“Black-browed albatrosses nest by the thousands in the remote Falkland Islands. With few crowds or restrictions, this archipelago comprising 778 islands and islets 300 miles (483 kilometers) off the east coast of Patagonia provide an intimate wildlife experience that offers an alternative to that of the more famous Galápagos.”
(White Woodpecker, by Sean Crane) — The White Woodpecker, Melanerpes candidus, is a species of woodpecker (Family Picidae) found in South America. This woodpecker is a native of the grasslands of Brazil, Bolivia, Paraguay, Uruguay and Argentina.
The Wattled Curassow is about 82–89 cm (32–35 in) long, and weighs around 2,500 g (88 oz). It is a large curassow lacking the white tail-tips found in many of these birds; the feathers along the crest of its head are curled forwards. Males have black plumage all over except for the white crissum (area between legs and tail). It has conspicuous crimson bill ornaments—a round red knob with bony core adorns the maxilla base, while the cere extends apically at least halfway under this knob and below the mandible base forms a small fleshy wattle.
It has been found from the western and southwestern Amazon Basin of Brazil west to the Andes foothills of southeastern Colombia, eastern Ecuador and Peru, and northern Bolivia. Its area of occurrence is essentially delimited by the Caquetá-Japurá, Solimões, Amazon and Madeira Rivers, and the 300 meter contour line towards the Andes. But its precise distribution is very little-known; most populations were observed by people travelling along the rivers in its range.
The stocky, dark-brown Royal Cinclodes is an extreme habitat specialist, found only in the moss-covered understory of Polylepis woodlands high in the Andes of southern Peru and northern Bolivia. This Polylepis habitat is severely threatened by local inhabitants, who harvest the trees for firewood, while their grazing animals and fires inhibit the natural regeneration of these slow-growing trees.
In Bolivia, ABC has worked with partners Asociación Armonia and Insituto de Ecologia to plant 10,000 trees and install hundreds of improved wood-burning stoves in order to reduce two communities’ dependence on Polylepis for fuel.
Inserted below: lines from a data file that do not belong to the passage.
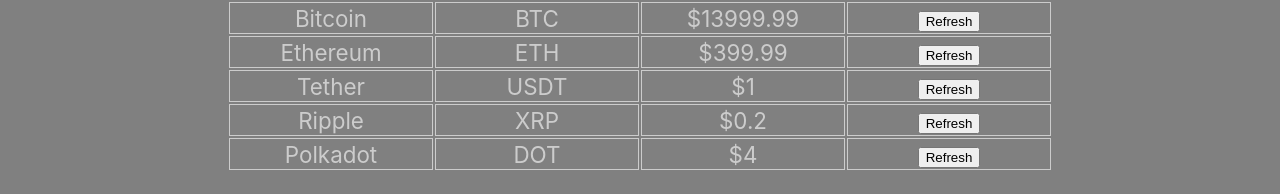
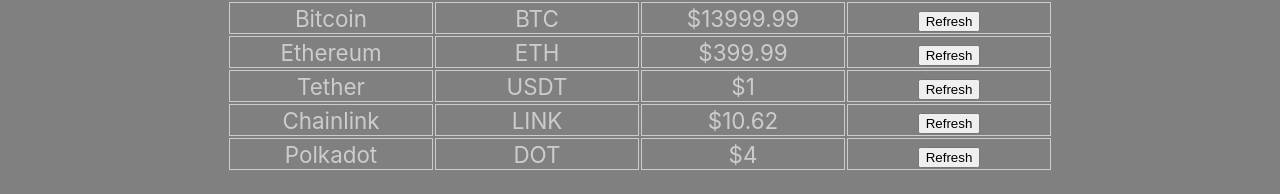
Before and after one commit to TheOmnium/coin-exchange, a React (Create React App) app: page / in a window 1280 px wide. Shown: the part 381-575 px from the top of the page. Built offline with nearby package versions, Linux system fonts and the light colour scheme.

Commit message:
lifting state up

```diff
--- a/src/App.js
+++ b/src/App.js
@@ -34,9 +34,9 @@
           price: 1.0
         },
         {
-          name: 'Ripple',
-          ticker: 'XRP',
-          price: 0.2
+          name: 'Chainlink',
+          ticker: 'LINK',
+          price: 10.62
         },
         {
         name: 'Polkadot',
@@ -45,18 +45,37 @@
         }
       ]
     }
+    this.handleRefresh = this.handleRefresh.bind(this);
   }
 
+
+  handleRefresh(valueChangeTicker) {
+    const newCoinData = this.state.coinData.map( function ( { ticker, name, price} ) {
+      let newPrice = price;
+      if( valueChangeTicker === ticker ) {
+        const randomPercentage = 0.995 + Math.random() * 0.01;
+      newPrice = newPrice * randomPercentage
+      }
+
+    return {
+      ticker,
+      name,
+      price: newPrice
+    }
+  });
+  this.setState({ coinData: newCoinData })
+}
   render() {
     return (
       <Div className="App">
         <Exchangeheader />
         <AccountBalance amount={this.state.balance}/>
-        <CoinList coinData={this.state.coinData} />
+        <CoinList coinData={this.state.coinData} handleRefresh={this.handleRefresh} />
       </Div>
     );
   }
-  }
+}
+
 
 
 export default App;
--- a/src/components/Coin/Coin.jsx
+++ b/src/components/Coin/Coin.jsx
@@ -13,26 +13,28 @@
 export default class Coin extends Component {
     constructor(props) {
         super(props);
-        this.state = {
-            price: this.props.price
-        }
         this.handleClick = this.handleClick.bind(this);
+
     }
+
 handleClick(event) {
-    event.preventDefault();
-    const randomPercentage = 0.995 + Math.random() * 0.01;
+        event.preventDefault();
+        this.props.handleRefresh(this.props.ticker);
+   /* const randomPercentage = 0.995 + Math.random() * 0.01;
     this.setState( function(oldstate ) {
         return {
             price: oldstate.price * randomPercentage
         };
     });
+    */
 }
+
     render() {
         return (
             <tr>
                 <Td>{this.props.name}</Td>
                 <Td>{this.props.ticker}</Td>
-                <Td>${this.state.price}</Td>
+                <Td>${this.props.price}</Td>
                 <Td>
                     <form action="#" method="POST">
                     <button onClick={this.handleClick}>Refresh</button>
--- a/src/components/CoinList/CoinList.jsx
+++ b/src/components/CoinList/CoinList.jsx
@@ -23,7 +23,11 @@
       <tbody>
         {
           this.props.coinData.map( ({name, ticker, price}) =>
-          <Coin key={ticker} name={name} ticker={ticker} price={price} />
+          <Coin key={ticker}
+          handleRefresh={this.props.handleRefresh}
+          name={name}
+          ticker={ticker}
+          price={price} />
           )
         }
           </tbody>
```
In Peru, ABC and partner ECOAN have worked with over 20 communities in the Vilcanota Mountains near Cuzco to restore and protect Polyelpis forests. An estimated 127 Royal Cinclodes live in these mountains, comprising the majority of the species’ distribution.
Vilcanota project successes include the creation of seven community-owned reserves totaling over 15,635 acres over 400,000 Polylepis saplings planted to restore natural forests. Beginning in 2012, the project will receive funding from an endowment fund created in 2010 benefiting local communities and the Royal Cinclodes, along with other Polylepis specialists such as the White-browed Tit-Spinetail.
ABC is working with local partners and communities to protect Polylepis woodlands where the Royal Cinclodes lives in both Peru and Bolivia and is helping to create a binational conservation plan for this species.